Simon Steensland is a professional composer in his native Sweden, engaging mostly in theatrical scores for both contemporary and classic plays. However, his albums have gone pretty much unnoticed by his fellow Swedes while they are enjoying a somewhat cult status by fans worldwide who in turn, have no idea of Simon’s other musical identity. This is exactly the conundrum this release is trying to fix. As such, album outtakes, demo tracks, live recordings from the theatre, randomly recorded tracks, more compositions for the theatre, live recordings with the band, sequences for unfinished sequels, childish experiments and field recordings are all here. These I believe attempt to portray a glimpse of Simon’s duality while he’s balancing his hobby (his words, not mine) and his profession, allowing us to witness what’s on the other side for us. As much as they may sound incomplete and far-out, I would argue that it strangely feels like home here, being warm, welcome and as coherent as a nightmare. Just listen to the last track, a majestically dark chamber drone feat. shrieks and screeches produced by a nearby cemetery gate. Home indeed.
Consistent with his output, Steensland has released a token of his genius and superb musicianship. It is telling that he has been assisted by a multitude of highly skilled musicians over the years, like Morgan Ågren, Mats Öberg, Pelle Halvarsson or Erik Hammarström among others. Upon listening extensively to both the CDs I can’t help but ask why hasn’t this guy’s music been more exposed? And I am asking the avant-prog as well as the progressive rock fans. Those outside Sweden that are not aware of Simon Steensland’s body of professional work would be more than happy to buy his theatre music, while his “hobby” albums really need to be reprinted. He is one of the greatest composer of our time and I am sure that given time, his work will be more appreciated.
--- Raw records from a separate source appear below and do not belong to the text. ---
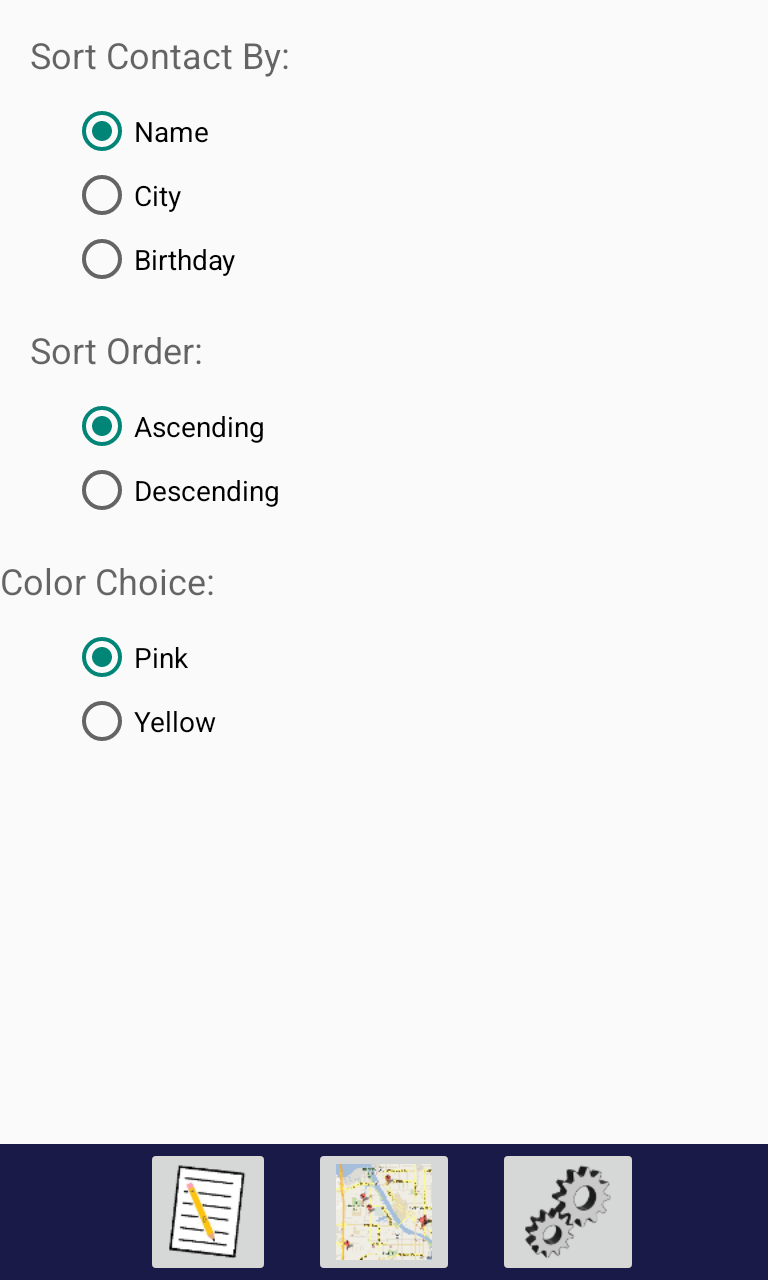
Repository: MobileApps-Cascadia/JenniferBronson_ExercisesChapter5
Layout: MyContactList/res/layout/activity_contact_settings.xml
An editor plug-in stored every save of this project. The layout is shown before and after the next save, followed by the edit.
It is drawn on a 768 x 1280 px phone screen (xhdpi) without system bars, with theme AppTheme; the app's code is not run.

Above is the layout before, as saved 2014-05-03 05:44:36.

### MyContactList/res/layout/activity_contact_settings.xml
<RelativeLayout xmlns:tools="http://schemas.android.com/tools"
    xmlns:android="http://schemas.android.com/apk/res/android"
    xmlns:android1="http://schemas.android.com/apk/res/android"
    android:layout_width="match_parent"
    android:layout_height="match_parent"
    tools:context=".ContactActivity" >

    <RelativeLayout
        android:id="@+id/navbar"
        android:layout_width="fill_parent"
        android:layout_height="wrap_content"
        android:layout_alignParentBottom="true"
        android:background="@color/navbar_background" >

        <ImageButton
            android:id="@+id/imageButtonList"
            android:layout_width="wrap_content"
            android:layout_height="wrap_content"
            android:layout_centerVertical="true"
            android:layout_marginRight="20dp"
            android:layout_toLeftOf="@+id/imageButtonMap"
            android:src="@drawable/contactlisticon" />

        <ImageButton
            android:id="@+id/imageButtonMap"
            android:layout_width="wrap_content"
            android:layout_height="wrap_content"
            android:layout_centerHorizontal="true"
            android:layout_centerVertical="true"
            android:layout_toRightOf="@+id/imageButton1"
            android:src="@drawable/mapicon" />

        <ImageButton
            android:id="@+id/imageButtonSettings"
            android:layout_width="wrap_content"
            android:layout_height="wrap_content"
            android:layout_centerVertical="true"
            android:layout_marginLeft="20dp"
            android:layout_toRightOf="@+id/imageButtonMap"
            android:src="@drawable/settingsicon" />
    </RelativeLayout>

    <TextView
        android:id="@+id/textView1"
        android:layout_width="wrap_content"
        android:layout_height="wrap_content"
        android:layout_alignParentLeft="true"
        android:layout_alignParentTop="true"
        android:layout_marginLeft="15dp"
        android:layout_marginTop="15dp"
        android:text="Sort Contact By:"
        android:textAppearance="?android:attr/textAppearanceMedium" />

    <RadioGroup
        android:id="@+id/radioGroup1"
        android:layout_width="wrap_content"
        android:layout_height="wrap_content"
        android:layout_alignParentLeft="true"
        android:layout_below="@+id/textView1"
        android:layout_marginLeft="35dp"
        android:layout_marginTop="10dp" >

        <RadioButton
            android:id="@+id/radioName"
            android:layout_width="wrap_content"
            android:layout_height="wrap_content"
            android:checked="true"
            android:text="Name" />

        <RadioButton
            android:id="@+id/radioCity"
            android:layout_width="wrap_content"
            android:layout_height="wrap_content"
            android:text="City" />

        <RadioButton
            android:id="@+id/radioBirthday"
            android:layout_width="wrap_content"
            android:layout_height="wrap_content"
            android:text="Birthday" />
    </RadioGroup>

    <TextView
        android1:id="@+id/textView2"
        android1:layout_width="wrap_content"
        android1:layout_height="wrap_content"
        android1:layout_alignLeft="@+id/textView1"
        android1:layout_below="@+id/radioGroup1"
        android1:layout_marginTop="17dp"
        android1:text="Sort Order:"
        android1:textAppearance="?android:attr/textAppearanceMedium" />

    <RadioGroup
        android:id="@+id/radioGroup2"
        android:layout_width="wrap_content"
        android:layout_height="wrap_content"
        android:layout_alignParentLeft="true"
        android:layout_below="@+id/textView2"
        android:layout_marginLeft="35dp"
        android:layout_marginTop="10dp" >

        <RadioButton
            android:id="@+id/radioAscending"
            android:layout_width="wrap_content"
            android:layout_height="wrap_content"
            android:checked="true"
            android:text="Ascending" />

        <RadioButton
            android:id="@+id/radioDescending"
            android:layout_width="wrap_content"
            android:layout_height="wrap_content"
            android:text="Descending" />
    </RadioGroup>

    <TextView
        android1:id="@+id/textView3"
        android1:layout_width="wrap_content"
        android1:layout_height="wrap_content"
        android1:layout_alignLeft="@+id/textView2"
        android1:layout_marginTop="17dp"
        android1:layout_alignParentLeft="true"
        android1:layout_below="@+id/radioGroup2"
        android1:text="Color Choice:"
        android1:textAppearance="?android:attr/textAppearanceMedium" />

    <RadioGroup
        android1:id="@+id/radioGroup3"
        android1:layout_width="wrap_content"
        android1:layout_height="wrap_content"
         android:layout_below="@+id/textView3"
        android1:layout_alignParentLeft="true"
        android:layout_marginLeft="35dp"
        android:layout_marginTop="10dp" >

        <RadioButton
            android1:id="@+id/radioColor1"
            android1:layout_width="wrap_content"
            android1:layout_height="wrap_content"
            android1:checked="true"
            android1:text="Pink" />

        <RadioButton
            android1:id="@+id/radioColor2"
            android1:layout_width="wrap_content"
            android1:layout_height="wrap_content"
            android1:text="Yellow" />

    </RadioGroup>

</RelativeLayout>

### MyContactList/res/values/color.xml
<?xml version="1.0" encoding="utf-8"?>
<resources>
    <color name="navbar_background">#1a1a48</color>
    <color name="toolbar_background">#bebebe</color>
    <color name="dataEntry_background">#a8a8e0</color>

</resources>

Loaded but not shown: MyContactList/res/values/styles.xml (common file); MyContactList/res/values-v11/styles.xml (common file); MyContactList/res/values-v14/styles.xml (common file)

After the next save:
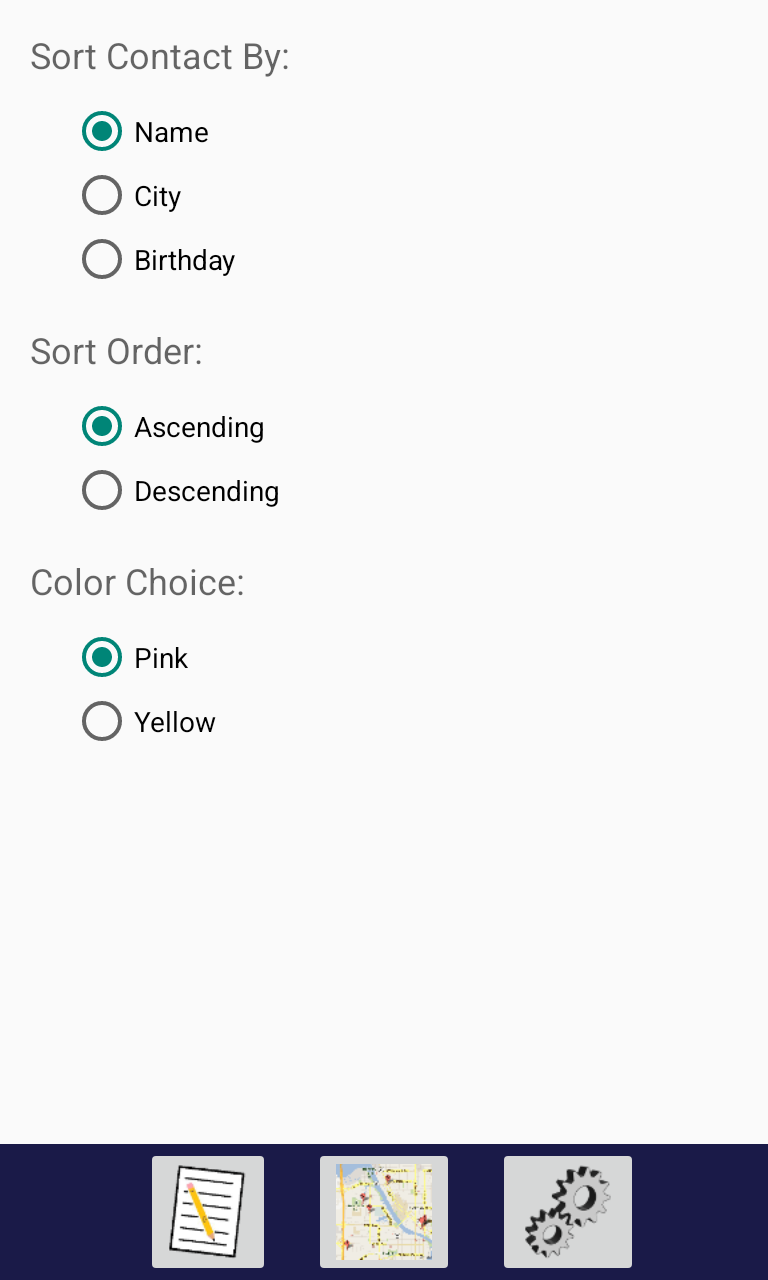
Saved 2 min 5 s later.
--- a/MyContactList/res/layout/activity_contact_settings.xml
+++ b/MyContactList/res/layout/activity_contact_settings.xml
@@ -119,7 +119,7 @@
         android1:layout_height="wrap_content"
         android1:layout_alignLeft="@+id/textView2"
         android1:layout_marginTop="17dp"
-        android1:layout_alignParentLeft="true"
+
         android1:layout_below="@+id/radioGroup2"
         android1:text="Color Choice:"
         android1:textAppearance="?android:attr/textAppearanceMedium" />
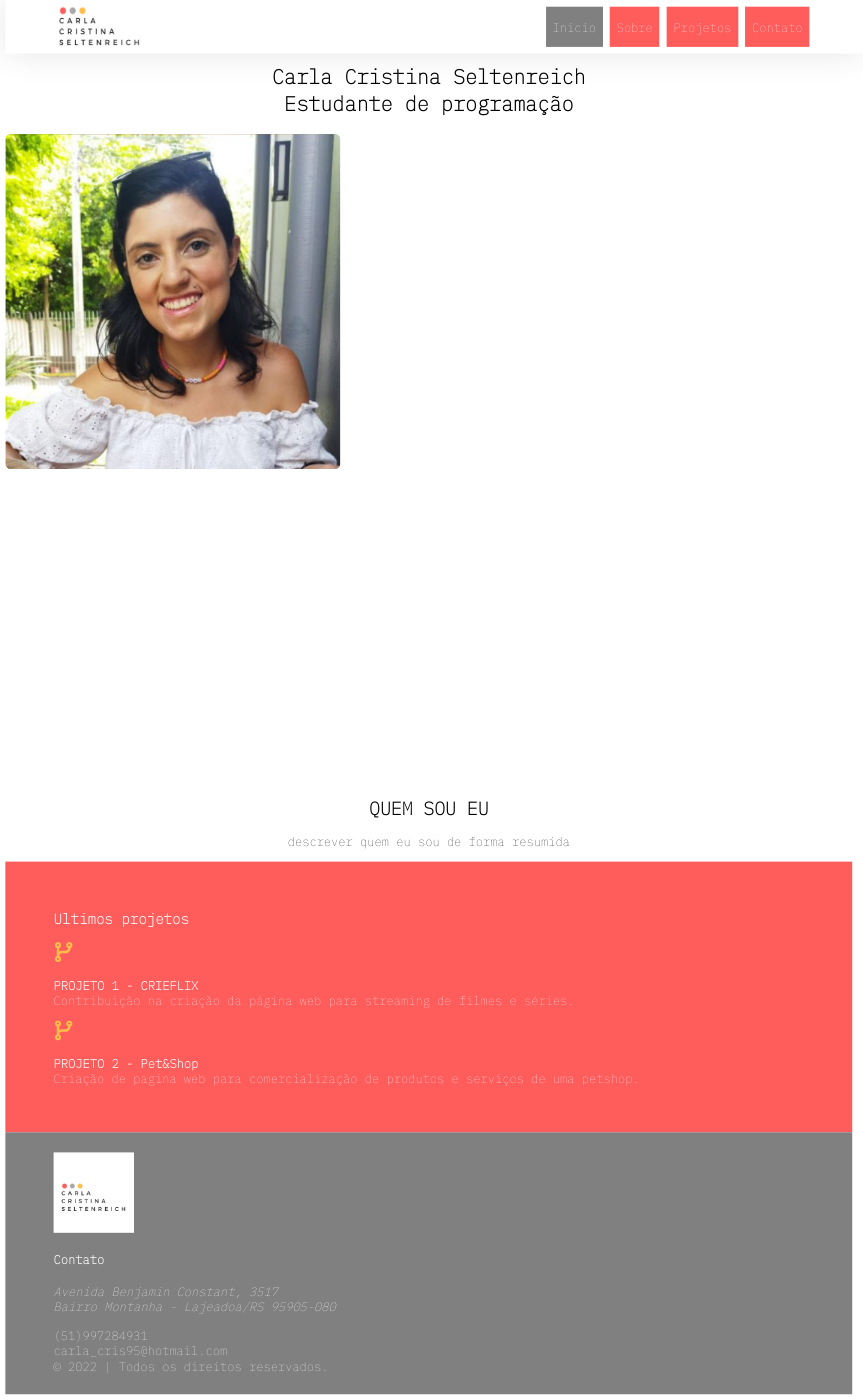
Repository: carla-seltenreich/portfolio
Page: index.html
An editor plug-in stored every save of this project. The page is shown before and after the next save, followed by the edit.
The browser window is 1280 px wide. The page is 1288 px wide, so the pictures cover 1288 px, including what lies to the right of the window. The pictures show the whole page, at 67% of full size.

Above is the page before, as saved 2022-05-24 22:47:09.

### index.html
<!DOCTYPE html>
<html lang="en">

<head>
    <meta charset="UTF-8">
    <meta http-equiv="X-UA-Compatible" content="IE=edge">
    <meta name="viewport" content="width=device-width, initial-scale=1.0">
    <title>Carla Cristina Seltenreich</title>
    <link rel="preconnect" href="https://fonts.googleapis.com">
    <link rel="preconnect" href="https://fonts.gstatic.com" crossorigin>
    <link rel="stylesheet" href="style.css">

    <link href="preconnect" href="https://fonts.googleapis.com">
    <link rel="preconnect" href="https://fonts.gstatic.com" crossorigin>
    <link href="https://fonts.googleapis.com/css2?family=IBM+Plex+Mono:wght@100&family=Questrial&display=swap"
        rel="stylesheet">
</head>

<body>
    <header class="header">
        <div class="container header-container">
            <img src="Carla cristina sELTENREICH.jpg" alt="logo" class="brand">
            <ul class="nav">
                <li>
                    <a href="index.html" class="active">Inicio</a>
                </li>
                <li>
                    <a href="about.html">Sobre</a>
                </li>
                <li>
                    <a href="project.html">Projetos</a>
                </li>
                <li>
                    <a href="contact.html">Contato</a>
                </li>
            </ul>
        </div>
    </header>
    <div class="name">
        <h1 class="name-title">
            Carla Cristina Seltenreich<br>
            Estudante de programação
        </h1>
    </div>
    </header>
    <section class="banner">
        <img class="photo-banner" src="carla.png">
    </section>
    <section class="about-home">
        <div class="text-about-home">
            <br>
            <br>
            <br>
            <br>
            <br>
            <br>
            <br>
            <br>
            <br>
            <br>
            <br>
            <br>
            <br>
            <br>
            <br>
            <br>
            <br>
            <br>
            <br>
            <br>
            <h1>QUEM SOU EU</h1>
            <P>descrever quem eu sou de forma resumida</P>
        </div>
    </section>
    <section class="lastest-projects-home">
        <div class="container">
            <h3>Ultimos projetos</h3>
            <img src="code-branch-solid.svg" alt="logo-project" class="logo-project">
            <p><strong>PROJETO 1 - CRIEFLIX</strong><br>
                Contribuição na criação da página web para streaming de filmes e séries.</p>
            <img src="code-branch-solid.svg" alt="logo-project" class="logo-project">
            <p><strong>PROJETO 2 - Pet&Shop</strong><br>
                Criação de pagina web para comercialização de produtos e serviços de uma petshop.<br>
            </p>
        </div>

    </section>
    <footer class="footer">
        <div class="container">
            <img src="Carla cristina sELTENREICH.png" alt="logo" class="brand">
            <div class="footer-container">
                <div class="footer-contact">
                    <h4>Contato</h4>

                    <address>Avenida Benjamin Constant, 3517 <br />Bairro Montanha - Lajeadoa/RS 95905-080
                    </address>
                    <a href="#">(51)997284931</a>
                    <a href="#">carla_cris95@hotmail.com</a>
                </div>

                <div class="footer-social-medias">

                </div>
                <div class="copyright">© 2022 | Todos os direitos reservados.</div>
            </div>
    </footer>
</body>

</html>

### style.css
body {
    font-family: 'IBM Plex Mono';
    font-size: 18px;
    padding-top: 60px;
}

.container {
    max-width: 1120px;
    margin: 0 auto;
}
.header {
    background: #fff;
    position: absolute;
    width: 100%;
    top: 0;
    z-index: 1;
    padding: 10px 0;
    box-shadow: 0 0 50px rgba(0, 0, 0, 0.1);
    box-sizing: border-box;
    align-items: center;
}

.header-container {
    display: flex;
    justify-content: space-between;
}

.brand {
    max-width: 120px;
}

.nav {
    margin: 0;
    padding: 0;
    list-style: none;
}
.nav li {
    background-color: #ff5c5c;
    display: inline-block;
}
.nav a {
    color: #fff;
    display: block;
    height: 20px;
    padding: 20px 10px;
    text-decoration: none;
}
.nav a:hover {
    color: gray;

}
.nav a.active {
    color: #fff;
    background: gray;
}
.name {
    padding: 7px;
}
.name-title {
    text-align: center;
    font-size: 30px;
}


.photo-banner {
    background-color: #ff5c5c;
    width: 500px;
    border-radius: 8px;
}
.lastest-projects-home {
    background-color: #ff5c5c;
    color: #fff;
    padding: 50px;
    position: center;
}
.logo-project {
    width: 30px;
    height: 30px;
}

.text-about-home {
    text-align: center;
}

.footer {
    color: #fff;
    background: grey;
    padding: 30px 0;
}

.footer-container {
    display: block;
    justify-content: center;
}
.footer-contact a {
    display: block;
    color: #fff;
    text-decoration: none;
}

.footer-social-medias {

}

.footer-contact address {
    margin-bottom: 20px;
}

### code-branch-solid.svg
<svg xmlns="http://www.w3.org/2000/svg" viewBox="0 0 448 512"><!--! Font Awesome Pro 6.1.1 by @fontawesome - https://fontawesome.com License - https://fontawesome.com/license (Commercial License) Copyright 2022 Fonticons, Inc. --><path fill= "#ffbd4a" d="M160 80C160 112.8 140.3 140.1 112 153.3V241.1C130.8 230.2 152.7 224 176 224H272C307.3 224 336 195.3 336 160V153.3C307.7 140.1 288 112.8 288 80C288 35.82 323.8 0 368 0C412.2 0 448 35.82 448 80C448 112.8 428.3 140.1 400 153.3V160C400 230.7 342.7 288 272 288H176C140.7 288 112 316.7 112 352V358.7C140.3 371 160 399.2 160 432C160 476.2 124.2 512 80 512C35.82 512 0 476.2 0 432C0 399.2 19.75 371 48 358.7V153.3C19.75 140.1 0 112.8 0 80C0 35.82 35.82 0 80 0C124.2 0 160 35.82 160 80V80zM80 104C93.25 104 104 93.25 104 80C104 66.75 93.25 56 80 56C66.75 56 56 66.75 56 80C56 93.25 66.75 104 80 104zM368 56C354.7 56 344 66.75 344 80C344 93.25 354.7 104 368 104C381.3 104 392 93.25 392 80C392 66.75 381.3 56 368 56zM80 456C93.25 456 104 445.3 104 432C104 418.7 93.25 408 80 408C66.75 408 56 418.7 56 432C56 445.3 66.75 456 80 456z"/></svg>

After the next save:
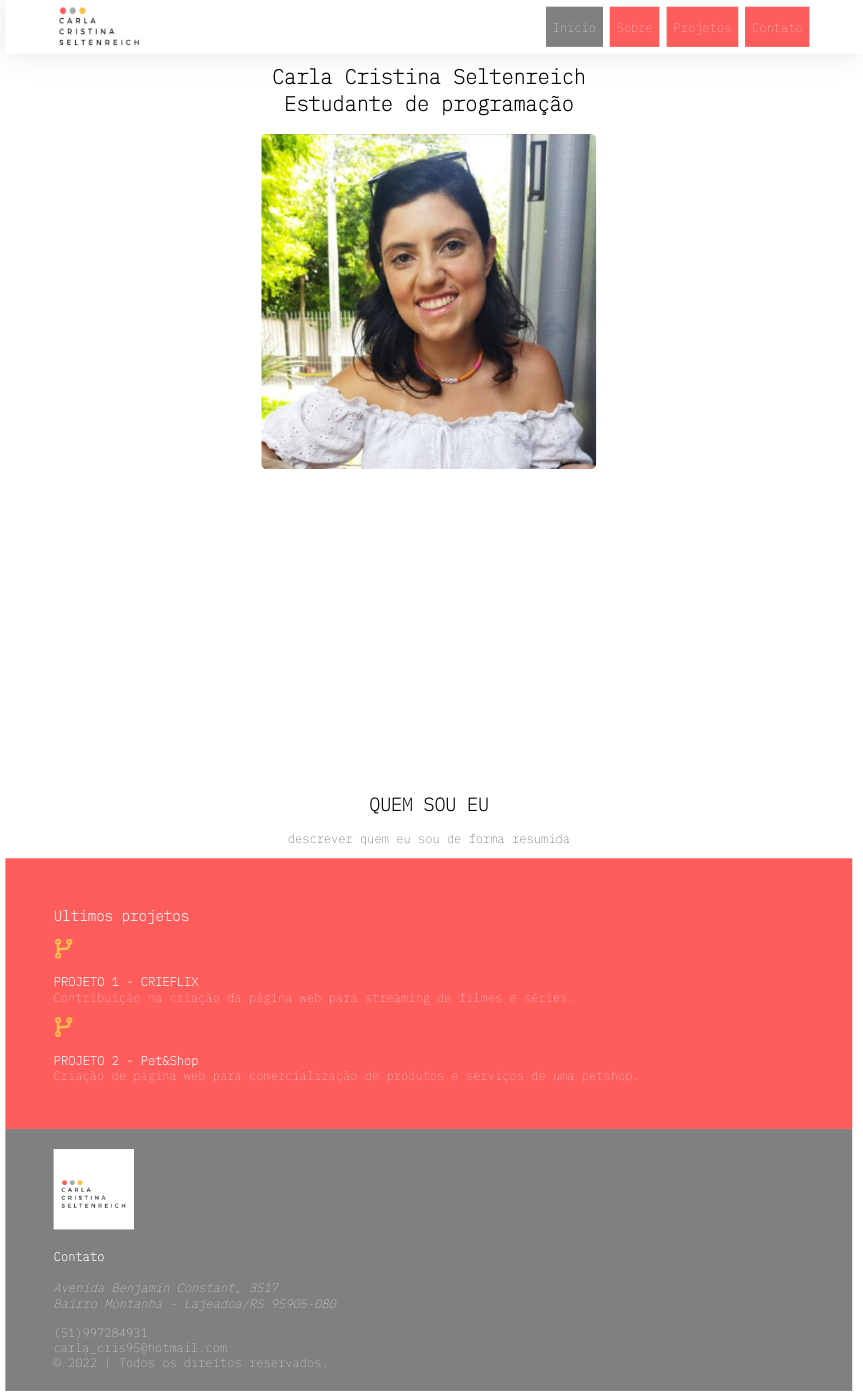
Saved 48 s later.
--- a/style.css
+++ b/style.css
@@ -65,6 +65,8 @@ body {
 .photo-banner {
     background-color: #ff5c5c;
     width: 500px;
+    display: block;
+    margin: 0 auto;
     border-radius: 8px;
 }
 .lastest-projects-home {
As a last note I have to say that it is really hard for me to grade this release being a compilation, but it certainly is a very edifying one. So for the purpose of this review, I shall give the first CD a 7 (because no compilation is enough) and a 9 to the second. So long and until the next one.
8 / 10
Simon Steensland’s dedication and consistency within the RIO / avant-prog genre is confirmed with this year’s release. This is a highly representative double collection. Its first part is covered with excellent track choices from his first five studio albums and a live, in other words his pre-AltrOck era. It reminds us of the maturity and integrity of his musical vision, which at such an early stage was the dominant element along with the unmistakable imagination and sense of mystery. Of course, the scarcity of this material makes it necessary, to say the least, to acquire 25 Years Minimum R&B. Together with Fat Again and A Farewell to Brains, we can now have a complete experience. The second CD includes unreleased music, essential and worthy of multiple hearings in the familiarly chaotic atmosphere of Steensland. There is not even half a superfluous note here, just plenty of talent that charms. It addresses with the same passion and responsibility both to the already initiated as well as to new listeners as a rich introduction to his work.
9 / 10